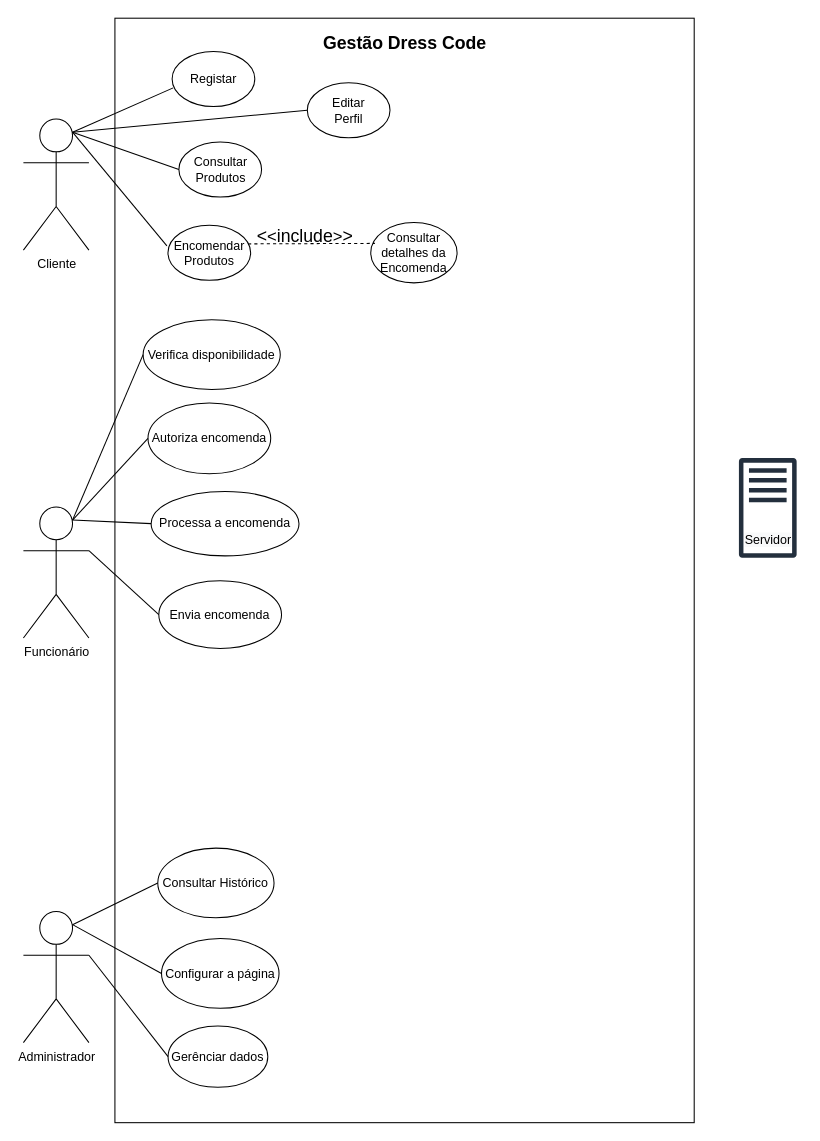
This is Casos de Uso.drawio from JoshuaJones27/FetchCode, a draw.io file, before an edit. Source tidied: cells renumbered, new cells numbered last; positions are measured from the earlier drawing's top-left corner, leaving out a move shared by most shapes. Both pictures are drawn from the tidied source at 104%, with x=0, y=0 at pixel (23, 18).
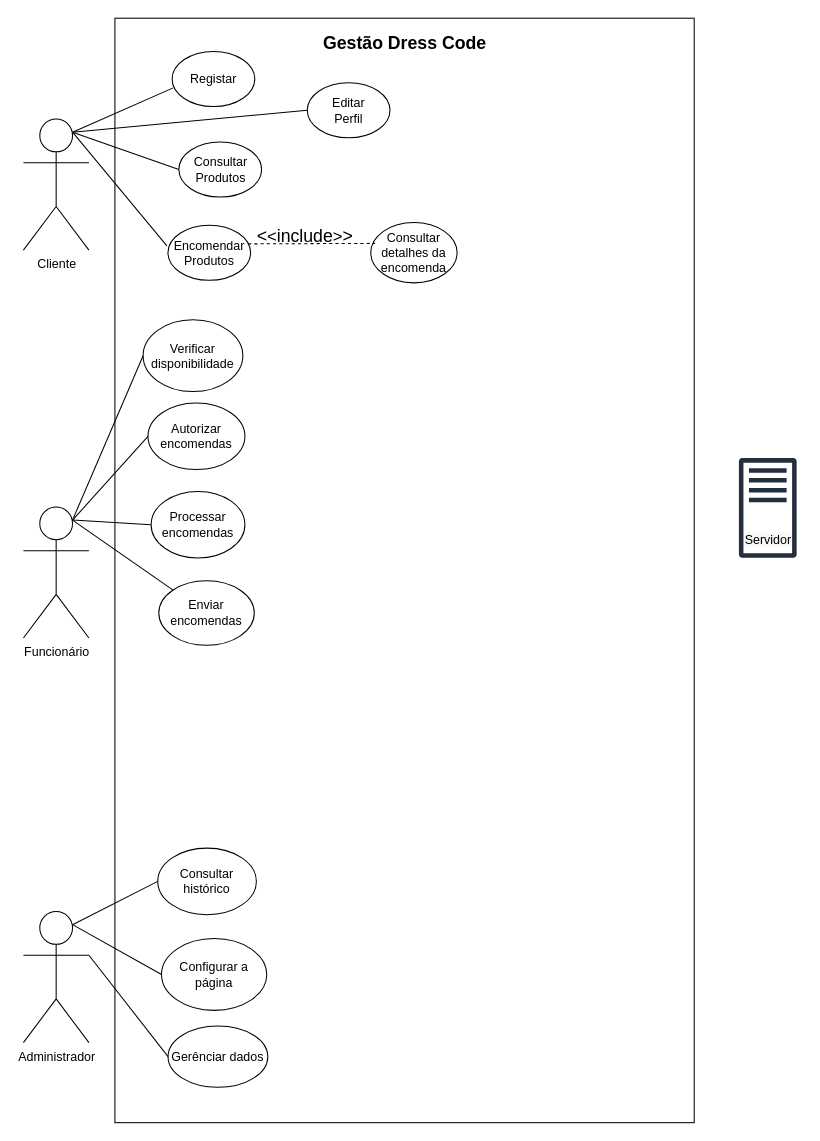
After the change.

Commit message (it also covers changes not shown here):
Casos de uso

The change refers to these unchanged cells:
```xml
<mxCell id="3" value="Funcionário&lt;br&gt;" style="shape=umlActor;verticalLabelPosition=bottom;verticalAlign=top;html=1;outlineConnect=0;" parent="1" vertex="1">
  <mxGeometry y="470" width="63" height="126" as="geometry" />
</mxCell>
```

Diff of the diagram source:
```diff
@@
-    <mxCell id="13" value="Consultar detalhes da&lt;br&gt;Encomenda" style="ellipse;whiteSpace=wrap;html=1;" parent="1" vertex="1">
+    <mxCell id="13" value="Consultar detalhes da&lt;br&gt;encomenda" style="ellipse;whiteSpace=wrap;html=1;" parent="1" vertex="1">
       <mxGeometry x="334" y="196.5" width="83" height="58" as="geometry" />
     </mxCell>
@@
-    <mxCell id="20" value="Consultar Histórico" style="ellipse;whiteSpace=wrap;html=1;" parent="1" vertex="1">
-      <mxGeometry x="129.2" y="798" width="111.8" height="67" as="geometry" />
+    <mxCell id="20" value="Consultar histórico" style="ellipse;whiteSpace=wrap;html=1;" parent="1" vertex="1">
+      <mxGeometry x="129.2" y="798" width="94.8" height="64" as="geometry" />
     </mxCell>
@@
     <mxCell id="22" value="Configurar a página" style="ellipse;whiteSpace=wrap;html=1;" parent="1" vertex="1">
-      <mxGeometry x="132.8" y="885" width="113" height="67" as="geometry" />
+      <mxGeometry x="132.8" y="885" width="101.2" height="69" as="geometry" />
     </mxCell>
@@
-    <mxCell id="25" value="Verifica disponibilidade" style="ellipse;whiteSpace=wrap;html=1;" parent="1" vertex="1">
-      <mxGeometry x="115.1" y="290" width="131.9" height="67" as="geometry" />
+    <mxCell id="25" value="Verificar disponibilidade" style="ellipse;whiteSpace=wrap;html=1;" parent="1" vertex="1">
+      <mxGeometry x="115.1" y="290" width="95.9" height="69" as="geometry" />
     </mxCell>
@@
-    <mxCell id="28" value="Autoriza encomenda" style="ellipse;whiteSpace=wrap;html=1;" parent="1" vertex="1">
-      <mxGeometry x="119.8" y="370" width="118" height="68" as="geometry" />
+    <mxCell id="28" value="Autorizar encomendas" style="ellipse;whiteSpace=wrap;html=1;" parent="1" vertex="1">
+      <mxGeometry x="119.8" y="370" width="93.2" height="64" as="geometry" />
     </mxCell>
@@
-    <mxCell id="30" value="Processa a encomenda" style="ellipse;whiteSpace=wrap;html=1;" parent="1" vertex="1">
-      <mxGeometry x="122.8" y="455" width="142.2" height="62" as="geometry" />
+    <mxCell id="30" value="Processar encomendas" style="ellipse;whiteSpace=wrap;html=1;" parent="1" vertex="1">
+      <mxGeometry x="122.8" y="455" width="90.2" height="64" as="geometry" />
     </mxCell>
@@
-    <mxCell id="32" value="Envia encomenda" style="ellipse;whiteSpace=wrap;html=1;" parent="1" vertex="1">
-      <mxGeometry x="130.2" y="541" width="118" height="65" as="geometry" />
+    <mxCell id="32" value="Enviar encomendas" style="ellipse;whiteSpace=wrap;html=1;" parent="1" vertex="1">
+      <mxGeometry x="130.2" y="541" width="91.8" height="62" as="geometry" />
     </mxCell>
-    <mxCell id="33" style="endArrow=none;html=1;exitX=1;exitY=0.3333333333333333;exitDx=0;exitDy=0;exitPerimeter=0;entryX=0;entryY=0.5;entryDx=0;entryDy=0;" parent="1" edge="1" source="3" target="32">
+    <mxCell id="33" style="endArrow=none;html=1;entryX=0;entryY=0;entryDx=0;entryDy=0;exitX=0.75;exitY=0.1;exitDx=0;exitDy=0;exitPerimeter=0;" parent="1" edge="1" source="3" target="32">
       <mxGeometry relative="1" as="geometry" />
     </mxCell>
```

▸ Instructions for the task
Your answer must be every line from the entries that contains the string "none", copied as it stands.

▸ Your response
-    <mxCell id="33" style="endArrow=none;html=1;exitX=1;exitY=0.3333333333333333;exitDx=0;exitDy=0;exitPerimeter=0;entryX=0;entryY=0.5;entryDx=0;entryDy=0;" parent="1" edge="1" source="3" target="32">
+    <mxCell id="33" style="endArrow=none;html=1;entryX=0;entryY=0;entryDx=0;entryDy=0;exitX=0.75;exitY=0.1;exitDx=0;exitDy=0;exitPerimeter=0;" parent="1" edge="1" source="3" target="32">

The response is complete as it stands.